The NHS has adopted a new multi-year plan to become the world’s first carbon net zero national health system, in a move backed by World Health Organisation Director General Dr Tedros Adhanom.
It comes amid growing evidence of the health impacts of climate change and air pollution, with the aim of this new commitment to help reduce the impact of the world’s largest single health system and save thousands of lives and hospitalisations across the country.
Air pollution has been linked to serious conditions like heart disease, stroke and lung cancer. Hundreds of additional out-of-hospital cardiac arrests and hospital admissions for stroke and asthma have also been linked to high pollution by academics.

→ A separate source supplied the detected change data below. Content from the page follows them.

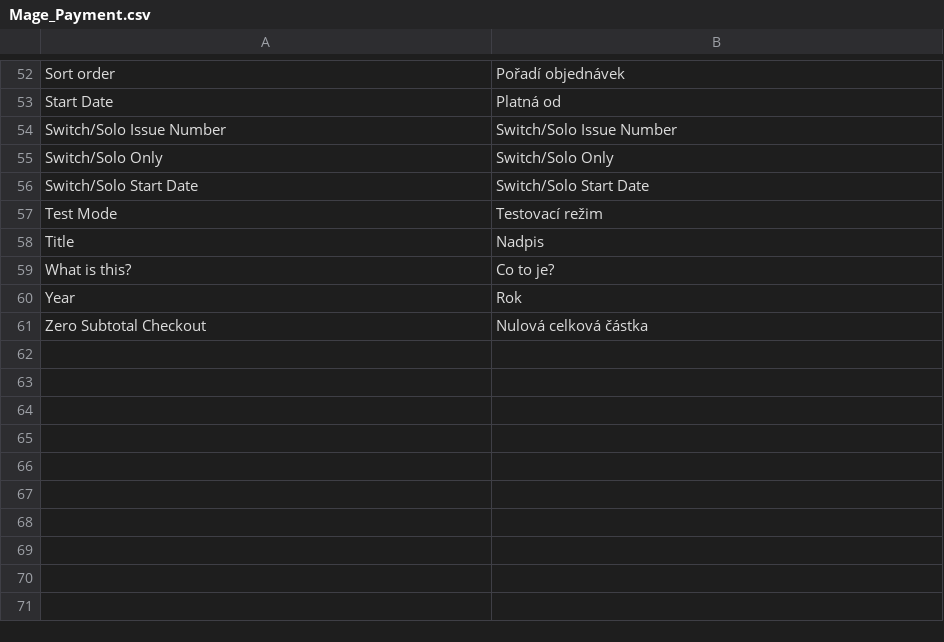
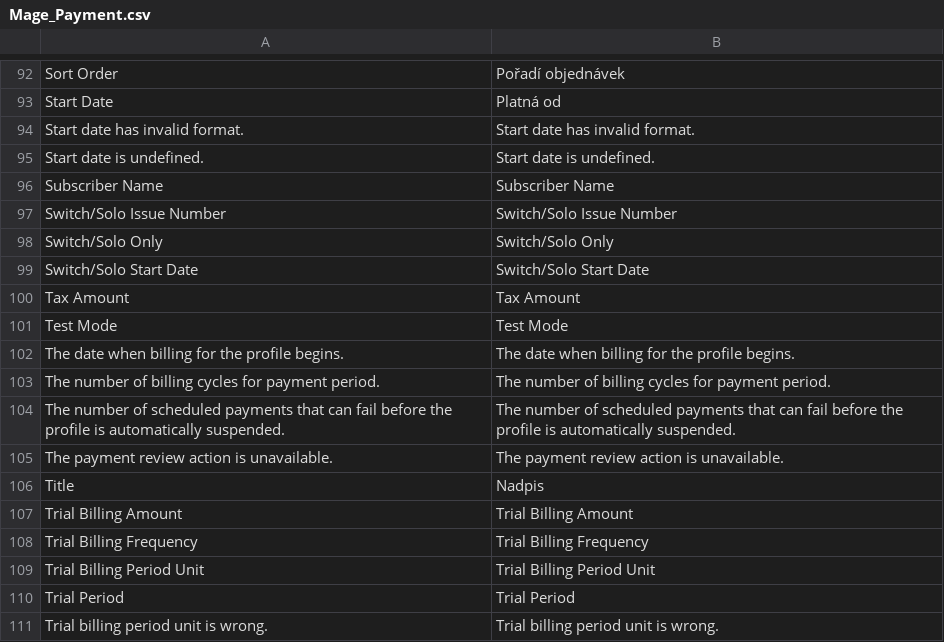
Before and after one commit to TriplesenseReply/Magento-locale-cs_CZ, a CSV file: Mage_Payment.csv, drawn as a sheet; only a part is shown, gaps mark what is left out; the shorter side is filled out with more unchanged rows; the diff covers the shown part only.

```diff
--- a/Mage_Payment.csv
+++ b/Mage_Payment.csv
@@ -52,3 +92,6 @@
-"Sort order","Pořadí objednávek"
+"Sort Order","Pořadí objednávek"
 "Start Date","Platná od"
+"Start date has invalid format.","Start date has invalid format."
+"Start date is undefined.","Start date is undefined."
+"Subscriber Name","Subscriber Name"
 "Switch/Solo Issue Number","Switch/Solo Issue Number"
@@ -56,3 +99,13 @@
 "Switch/Solo Start Date","Switch/Solo Start Date"
-"Test Mode","Testovací režim"
+"Tax Amount","Tax Amount"
+"Test Mode","Test Mode"
+"The date when billing for the profile begins.","The date when billing for the profile begins."
+"The number of billing cycles for payment period.","The number of billing cycles for payment period."
+"The number of scheduled payments that can fail before the profile is automatically suspended.","The number of scheduled payments that can fail before the profile is automatically suspended."
+"The payment review action is unavailable.","The payment review action is unavailable."
 "Title","Nadpis"
+"Trial Billing Amount","Trial Billing Amount"
+"Trial Billing Frequency","Trial Billing Frequency"
+"Trial Billing Period Unit","Trial Billing Period Unit"
+"Trial Period","Trial Period"
+"Trial billing period unit is wrong.","Trial billing period unit is wrong."
```
Also changed, not shown: 53 added rows, 5 removed rows and 10 edited cells elsewhere in this file, Mage_Adminhtml.csv, Mage_Api.csv, 45 other files.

Changing climate has also led to more frequent heatwaves and extreme weather events such as flooding, including the potential spread of infection diseases to the UK.
Almost 900 people were killed by heatwaves last summer, with nearly 18 million patients go to a GP practice in an area that exceeds the World Health Organisation’s air pollution limit.

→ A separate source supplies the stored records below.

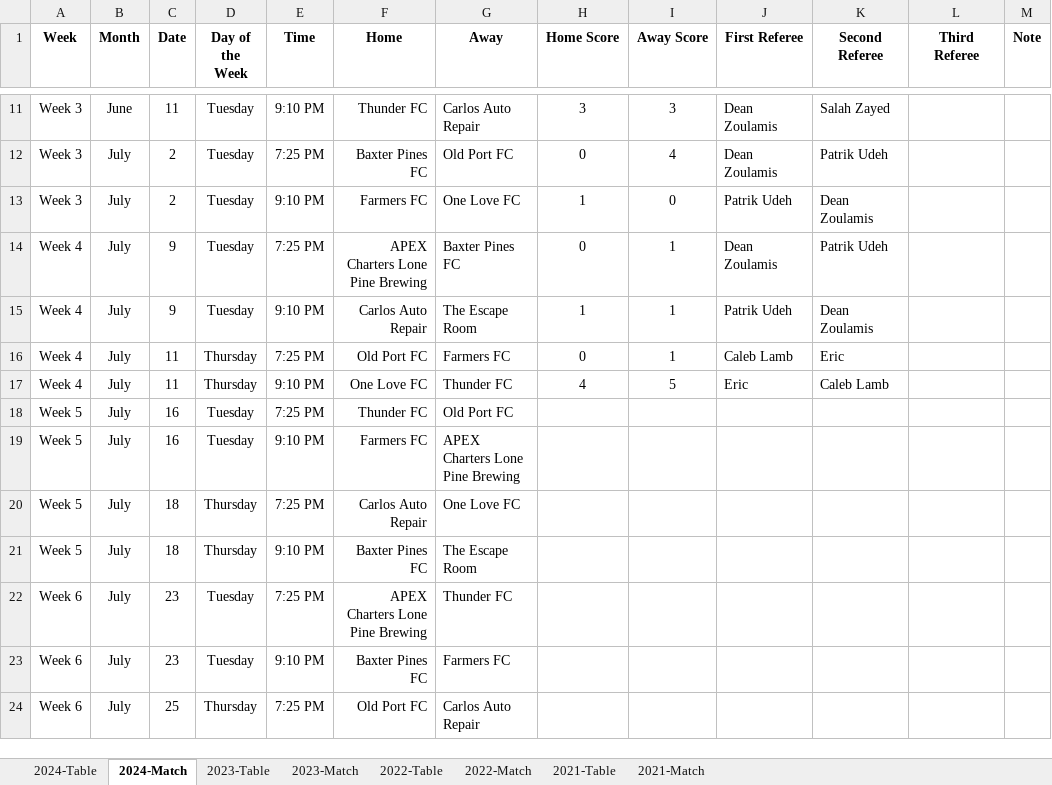
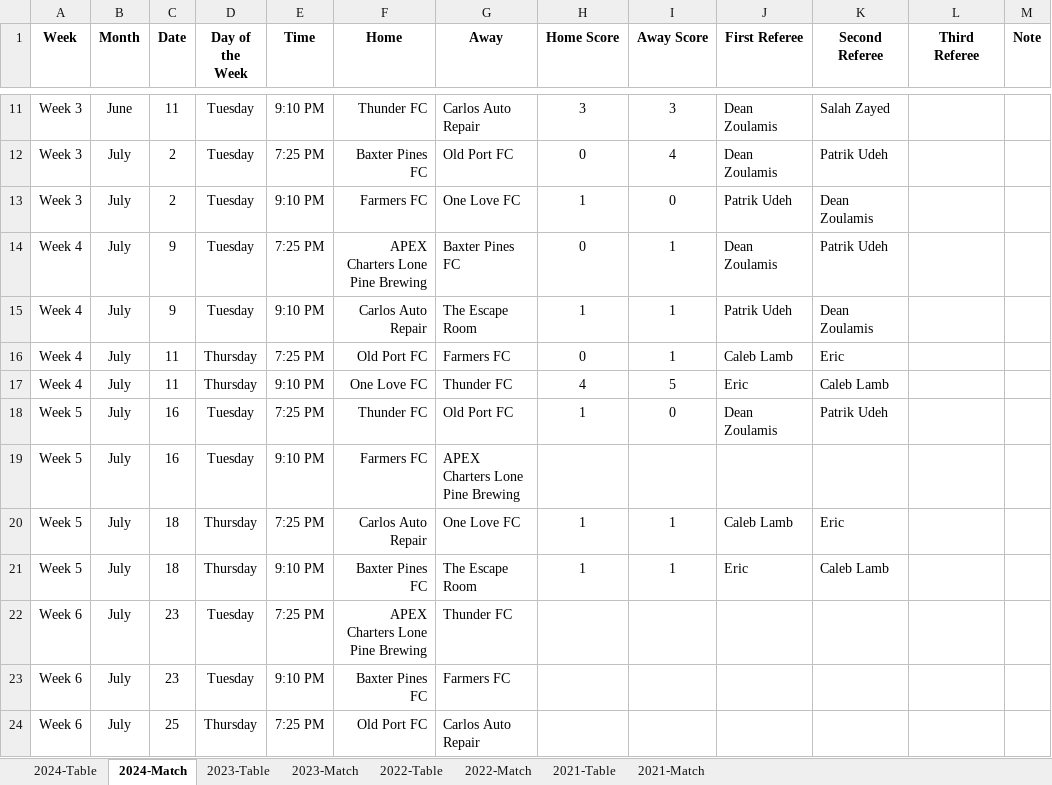
Before and after one commit to rodroadl/smusl-stats, an Excel workbook: data/smusl-stats.xlsx, sheet 2024-Match, drawn as a sheet; only a part is shown, gaps mark what is left out; values as stored, in another font and other column widths than the file's, no borders; the diff names each change by its address in the sheet, - before the commit and + after, or states it on an @@ line.

```diff
--- a/data/smusl-stats.xlsx (sheet 2024-Match)
+++ b/data/smusl-stats.xlsx (sheet 2024-Match)
-H18 (Home Score): (empty)
+H18 (Home Score): 1
-I18 (Away Score): (empty)
+I18 (Away Score): 0
-J18 (First Referee): (empty)
+J18 (First Referee): Dean Zoulamis
-K18 (Second Referee): (empty)
+K18 (Second Referee): Patrik Udeh
-H20:H21 (Home Score): (empty)
+H20:H21 (Home Score): 1
-I20:I21 (Away Score): (empty)
+I20:I21 (Away Score): 1
-J20 (First Referee): (empty)
+J20 (First Referee): Caleb Lamb
-K20 (Second Referee): (empty)
+K20 (Second Referee): Eric
-J21 (First Referee): (empty)
+J21 (First Referee): Eric
-K21 (Second Referee): (empty)
+K21 (Second Referee): Caleb Lamb
```
Also changed, not shown: sheet 2024-Table, 29 other files.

Scientists have also predicted a third of new asthma cases could be potentially avoidable by cutting emissions, while Lyme Disease and encephalitis are among conditions expected to become more common as temperatures rise.
NHS Chief Executive Sir Simon Stevens said: “[This year] has been dominated by Covid-19 and is the most pressing health emergency facing us. But undoubtedly climate change poses the most profound long-term threat to the health of the nation.
“It is not enough for the NHS to treat the problems caused by air pollution and climate change – from asthma to heart attacks and strokes – we need to play our part in tackling them at source.”
“The NHS has already made significant progress decarbonising our care, but as the largest employer in Britain, responsible for around 4% of the nation’s carbon emissions, if this country is to succeed in its overarching climate goals the NHS has to be a major part of the solution.”
Dr Tedros Adhanom Ghebreyesus, Director General of the World Health Organisation (WHO), added: “Cutting carbon emissions is essential to protect health, everywhere in the world.
“I welcome the leadership of the largest single health system in the world, the National Health Service in England, in committing to be carbon neutral in its own operations by 2040, and to drive emissions reductions in its suppliers and partners.
“Health is leading the way to a greener, safer planet.”
A new report, endorsed by the NHS board today, sets out how the health service has already cut its own carbon footprint by 62% compared to the international-standard 1990 baseline, and by 26% when indirect factors are included.
Based on the findings of the report the NHS has formally adopted two targets, set as the earliest possible credible dates for the NHS to achieve net zero emissions:
- for the NHS Carbon Footprint (emissions under NHS direct control), net zero by 2040, with an ambition for an interim 80% reduction by 2028-2032
- for the NHS Carbon Footprint Plus, (which includes our wider supply chain), net zero by 2045, with an ambition for an interim 80% reduction by 2036-2039